The idea that you can easily transform these economic statistics into viable trading theses, I think, is showing at best the law of diminishing returns and at worst leading you astray.

OR: The statistics themselves are revised over decades, correct? Including GDP?

Karabell: Right. And many of them are revised in subsequent months. The thing that provokes the trade is the initial release. Revisions, which happen frequently because almost all data when it comes out is provisional, more information comes in, better calculations, better adjustments -- very rarely does the trade then get triggered by the subsequent revisions.

But there’s a market need and a kind of a public need for instant information, so we release GDP as quickly as possible. But the change disappears. There’s never a headline saying “Jobs -- from two months ago, it was spectacularly wrong.” It’s always “X number of jobs was created this month.” And that is part of the media game of it. “They were created this month. They weren’t created this month.” They were a statistical adjustment or creation based on a limited number of sampling and a lot of math.

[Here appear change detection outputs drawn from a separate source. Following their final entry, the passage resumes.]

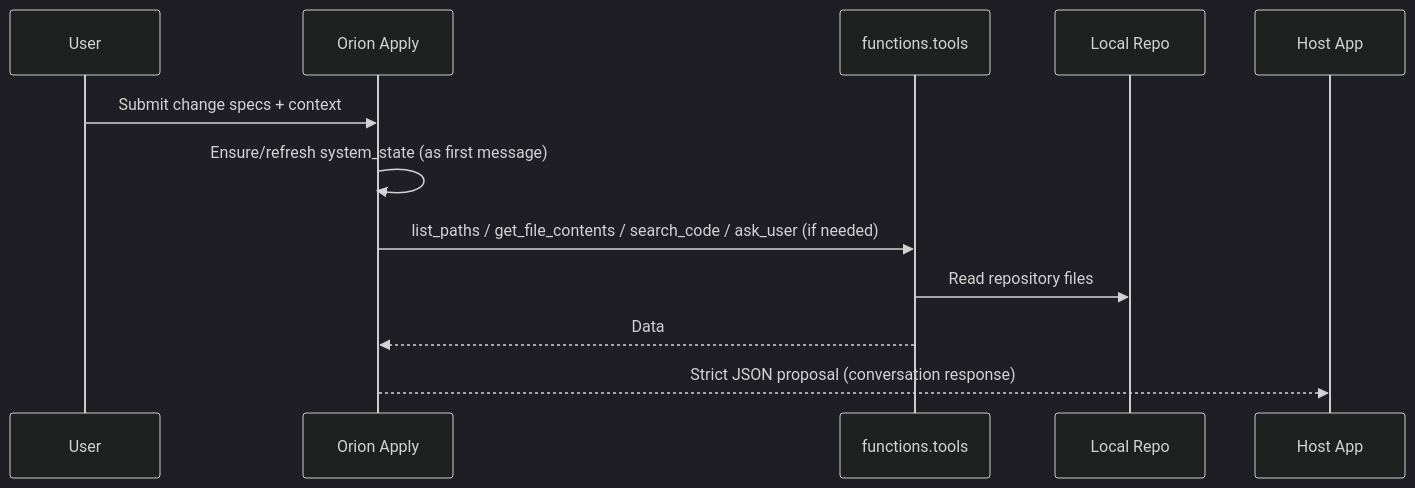
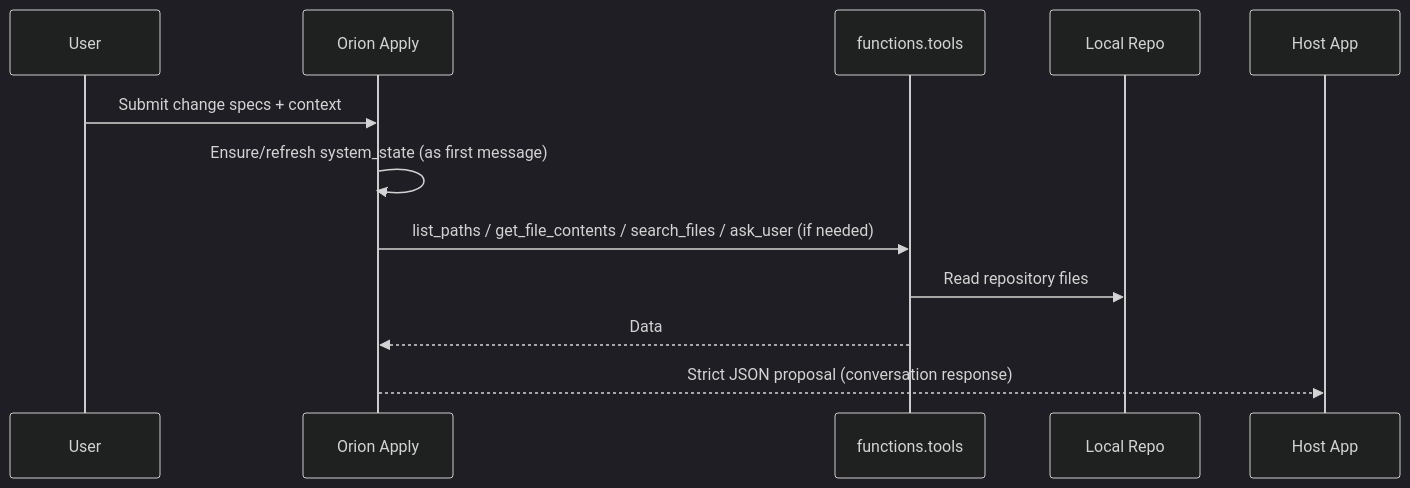
The second of 5 diagrams in Overview.md (git-neka-ai/sutradhaar), drawn with Mermaid (dark theme) before and after one commit. The commit also changed other lines of this file and 6 other files, not shown here.

````diff
--- a/Overview.md
+++ b/Overview.md
@@ -97,15 +97,15 @@
 ```mermaid
 sequenceDiagram
   participant U as User
   participant O as Orion Apply
   participant T as functions.tools
   participant R as Local Repo
   participant H as Host App
 
   U->>O: Submit change specs + context
   O->>O: Ensure/refresh system_state (as first message)
-  O->>T: list_paths / get_file_contents / search_code / ask_user (if needed)
+  O->>T: list_paths / get_file_contents / search_files / ask_user (if needed)
   T->>R: Read repository files
   T-->>O: Data
   O-->>H: Strict JSON proposal (conversation response)
 ```
````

That’s fine. That’s how statistics work. But you wouldn’t know that’s how statistics work given the public debate.

OR: I think you do a great job in The Leading Indicators, going back to the example of William the Conqueror's Domesday Book, of giving examples of how flawed the statistics themselves are. Real policy decisions are made based on them; could you talk about your analysis of how the U.S.-China trade deficit is calculated?

Karabell: The whole relationship between the United States and China has unfolded really since China joined the WTO in 2001. It’s probably the primary bilateral economic relationship in the world. And most of the understanding of that relationship unfolds via these numbers, right? It’s an abstract statistical relationship based on a flow of goods and services.

The problem is, the way we measure that flow stems from the only way we know how to measure that flow. GDP and trade figures assume that you either make stuff within the boundaries of your country and then you sell it to your own citizens and then it boosts domestic GDP, or you make stuff and you sell it to another country, in which case it boosts your GDP, or you buy stuff from somewhere else, in which case you’ve sent your money to someone else. That sounds very facile, but that’s the entire framework of our current trade statistics.